### DATASET EXCERPTS

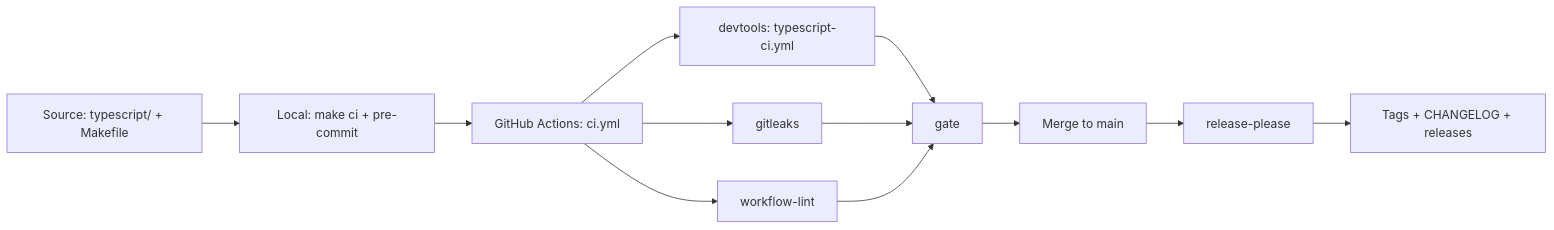
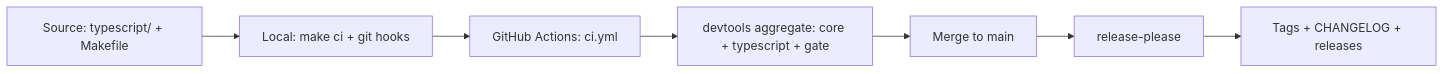
One commit to ostara-labs/bb-league changed the diagram in docs/architecture/ARCHITECTURE.md. Above: the diagram before and after it, drawn with Mermaid. The commit also changed other lines of this file and 4 other files, not shown here.

First line of the commit message:
docs: align local docs with the devtools hooks model

````diff
--- a/docs/architecture/ARCHITECTURE.md
+++ b/docs/architecture/ARCHITECTURE.md
@@ -30,14 +30,9 @@
 ```mermaid
 flowchart LR
-    A[Source: typescript/ + Makefile] --> B[Local: make ci + pre-commit]
+    A[Source: typescript/ + Makefile] --> B[Local: make ci + git hooks]
     B --> C[GitHub Actions: ci.yml]
-    C --> D[devtools: typescript-ci.yml]
-    C --> E[gitleaks]
-    C --> F[workflow-lint]
-    D --> G[gate]
-    E --> G
-    F --> G
-    G --> H[Merge to main]
+    C --> D[devtools aggregate: core + typescript + gate]
+    D --> H[Merge to main]
     H --> I[release-please]
     I --> J[Tags + CHANGELOG + releases]
 ```
````
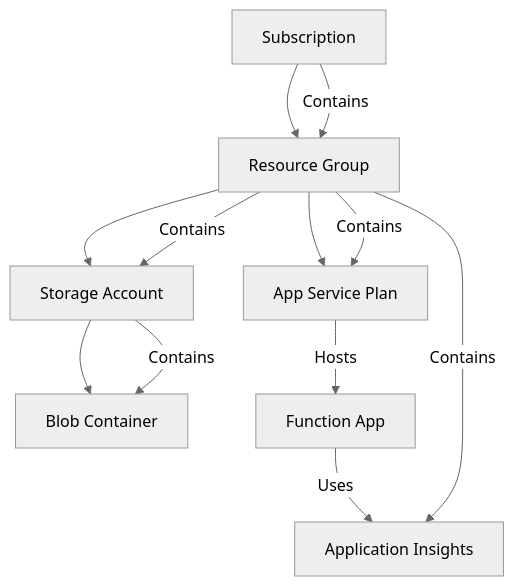
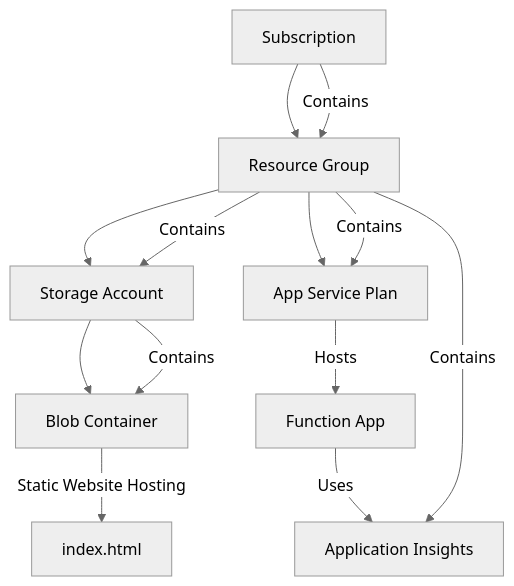
Before and after one commit to hvalfangst/azure-static-react-website-triggering-functions: the diagram in README.md, drawn with Mermaid (neutral theme). The commit also changed other lines of this file and 23 other files, not shown here.

````diff
--- a/README.md
+++ b/README.md
@@ -18,16 +26,17 @@
 ```mermaid
 graph TD
     A[Subscription]
     A --> B[Resource Group]
     B --> C[Storage Account]
     C --> D[Blob Container]
+    D -->|Static Website Hosting| H[index.html]
     B --> E[App Service Plan]
     E -->|Hosts| G[Function App]
     G -->|Uses| F[Application Insights]
 
     A -->|Contains| B
     B -->|Contains| C
     C -->|Contains| D
     B -->|Contains| E
     B -->|Contains| F
 ```
````
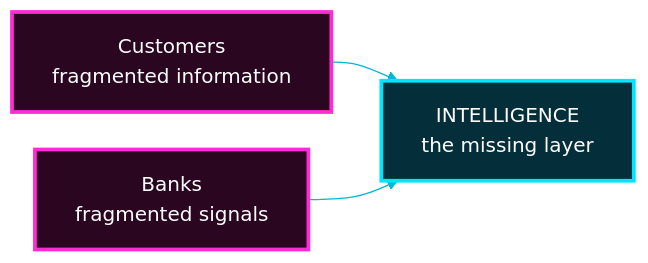
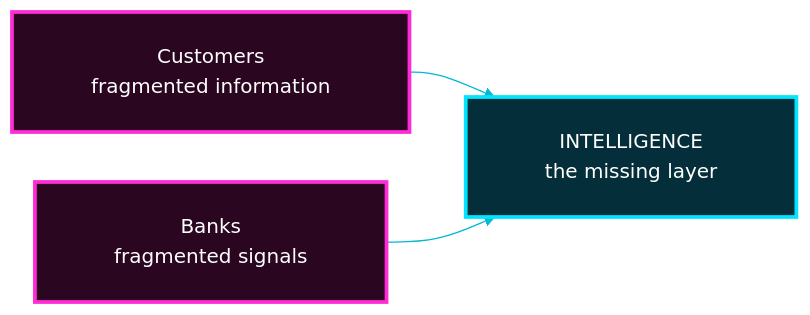
The third of 17 diagrams in README.md (Mansi232323/MANSHORA), drawn with Mermaid before and after one commit. The commit also changed other lines of this file, not shown here.

````diff
--- a/README.md
+++ b/README.md
@@ -184,10 +184,10 @@
 ```mermaid
-%%{init: {'theme':'base','themeVariables':{'fontSize':'16px','fontFamily':'Arial, Helvetica, sans-serif','primaryColor':'#0b0b2a','primaryTextColor':'#ffffff','primaryBorderColor':'#b026ff','lineColor':'#00b8d4','textColor':'#ffffff','edgeLabelBackground':'#0b0b2a'},'flowchart':{'htmlLabels':true,'nodeSpacing':30,'rankSpacing':40,'padding':16,'curve':'basis','wrappingWidth':240,'useMaxWidth':true}}}%%
+%%{init: {'theme':'base','themeVariables':{'fontSize':'16px','primaryColor':'#0b0b2a','primaryTextColor':'#ffffff','primaryBorderColor':'#b026ff','lineColor':'#00b8d4','textColor':'#ffffff','edgeLabelBackground':'#0b0b2a'},'flowchart':{'htmlLabels':true,'nodeSpacing':40,'rankSpacing':45,'padding':24,'curve':'basis','wrappingWidth':400,'useMaxWidth':true}}}%%
 flowchart LR
-    C["Customers<br/>fragmented information"] --> M["INTELLIGENCE<br/>the missing layer"]
-    B["Banks<br/>fragmented signals"] --> M
+    C["&nbsp;&nbsp;&nbsp;Customers&nbsp;&nbsp;&nbsp;<br/>&nbsp;&nbsp;&nbsp;fragmented information&nbsp;&nbsp;&nbsp;"] --> M["&nbsp;&nbsp;&nbsp;INTELLIGENCE&nbsp;&nbsp;&nbsp;<br/>&nbsp;&nbsp;&nbsp;the missing layer&nbsp;&nbsp;&nbsp;"]
+    B["&nbsp;&nbsp;&nbsp;Banks&nbsp;&nbsp;&nbsp;<br/>&nbsp;&nbsp;&nbsp;fragmented signals&nbsp;&nbsp;&nbsp;"] --> M
     classDef problem fill:#2a0620,stroke:#ff2bd6,stroke-width:3px,color:#ffffff
     classDef answer fill:#042f3a,stroke:#00e5ff,stroke-width:3px,color:#ffffff
     class C,B problem
     class M answer
 ```
````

### WORK TO COMPLETE
For this exercise, return the records above in full and exactly, omitting the images.

### WRITTEN RESPONSE
One commit to ostara-labs/bb-league changed the diagram in docs/architecture/ARCHITECTURE.md. Above: the diagram before and after it, drawn with Mermaid. The commit also changed other lines of this file and 4 other files, not shown here.

First line of the commit message:
docs: align local docs with the devtools hooks model

````diff
--- a/docs/architecture/ARCHITECTURE.md
+++ b/docs/architecture/ARCHITECTURE.md
@@ -30,14 +30,9 @@
 ```mermaid
 flowchart LR
-    A[Source: typescript/ + Makefile] --> B[Local: make ci + pre-commit]
+    A[Source: typescript/ + Makefile] --> B[Local: make ci + git hooks]
     B --> C[GitHub Actions: ci.yml]
-    C --> D[devtools: typescript-ci.yml]
-    C --> E[gitleaks]
-    C --> F[workflow-lint]
-    D --> G[gate]
-    E --> G
-    F --> G
-    G --> H[Merge to main]
+    C --> D[devtools aggregate: core + typescript + gate]
+    D --> H[Merge to main]
     H --> I[release-please]
     I --> J[Tags + CHANGELOG + releases]
 ```
````
Before and after one commit to hvalfangst/azure-static-react-website-triggering-functions: the diagram in README.md, drawn with Mermaid (neutral theme). The commit also changed other lines of this file and 23 other files, not shown here.

````diff
--- a/README.md
+++ b/README.md
@@ -18,16 +26,17 @@
 ```mermaid
 graph TD
     A[Subscription]
     A --> B[Resource Group]
     B --> C[Storage Account]
     C --> D[Blob Container]
+    D -->|Static Website Hosting| H[index.html]
     B --> E[App Service Plan]
     E -->|Hosts| G[Function App]
     G -->|Uses| F[Application Insights]
 
     A -->|Contains| B
     B -->|Contains| C
     C -->|Contains| D
     B -->|Contains| E
     B -->|Contains| F
 ```
````
The third of 17 diagrams in README.md (Mansi232323/MANSHORA), drawn with Mermaid before and after one commit. The commit also changed other lines of this file, not shown here.

````diff
--- a/README.md
+++ b/README.md
@@ -184,10 +184,10 @@
 ```mermaid
-%%{init: {'theme':'base','themeVariables':{'fontSize':'16px','fontFamily':'Arial, Helvetica, sans-serif','primaryColor':'#0b0b2a','primaryTextColor':'#ffffff','primaryBorderColor':'#b026ff','lineColor':'#00b8d4','textColor':'#ffffff','edgeLabelBackground':'#0b0b2a'},'flowchart':{'htmlLabels':true,'nodeSpacing':30,'rankSpacing':40,'padding':16,'curve':'basis','wrappingWidth':240,'useMaxWidth':true}}}%%
+%%{init: {'theme':'base','themeVariables':{'fontSize':'16px','primaryColor':'#0b0b2a','primaryTextColor':'#ffffff','primaryBorderColor':'#b026ff','lineColor':'#00b8d4','textColor':'#ffffff','edgeLabelBackground':'#0b0b2a'},'flowchart':{'htmlLabels':true,'nodeSpacing':40,'rankSpacing':45,'padding':24,'curve':'basis','wrappingWidth':400,'useMaxWidth':true}}}%%
 flowchart LR
-    C["Customers<br/>fragmented information"] --> M["INTELLIGENCE<br/>the missing layer"]
-    B["Banks<br/>fragmented signals"] --> M
+    C["&nbsp;&nbsp;&nbsp;Customers&nbsp;&nbsp;&nbsp;<br/>&nbsp;&nbsp;&nbsp;fragmented information&nbsp;&nbsp;&nbsp;"] --> M["&nbsp;&nbsp;&nbsp;INTELLIGENCE&nbsp;&nbsp;&nbsp;<br/>&nbsp;&nbsp;&nbsp;the missing layer&nbsp;&nbsp;&nbsp;"]
+    B["&nbsp;&nbsp;&nbsp;Banks&nbsp;&nbsp;&nbsp;<br/>&nbsp;&nbsp;&nbsp;fragmented signals&nbsp;&nbsp;&nbsp;"] --> M
     classDef problem fill:#2a0620,stroke:#ff2bd6,stroke-width:3px,color:#ffffff
     classDef answer fill:#042f3a,stroke:#00e5ff,stroke-width:3px,color:#ffffff
     class C,B problem
     class M answer
 ```
````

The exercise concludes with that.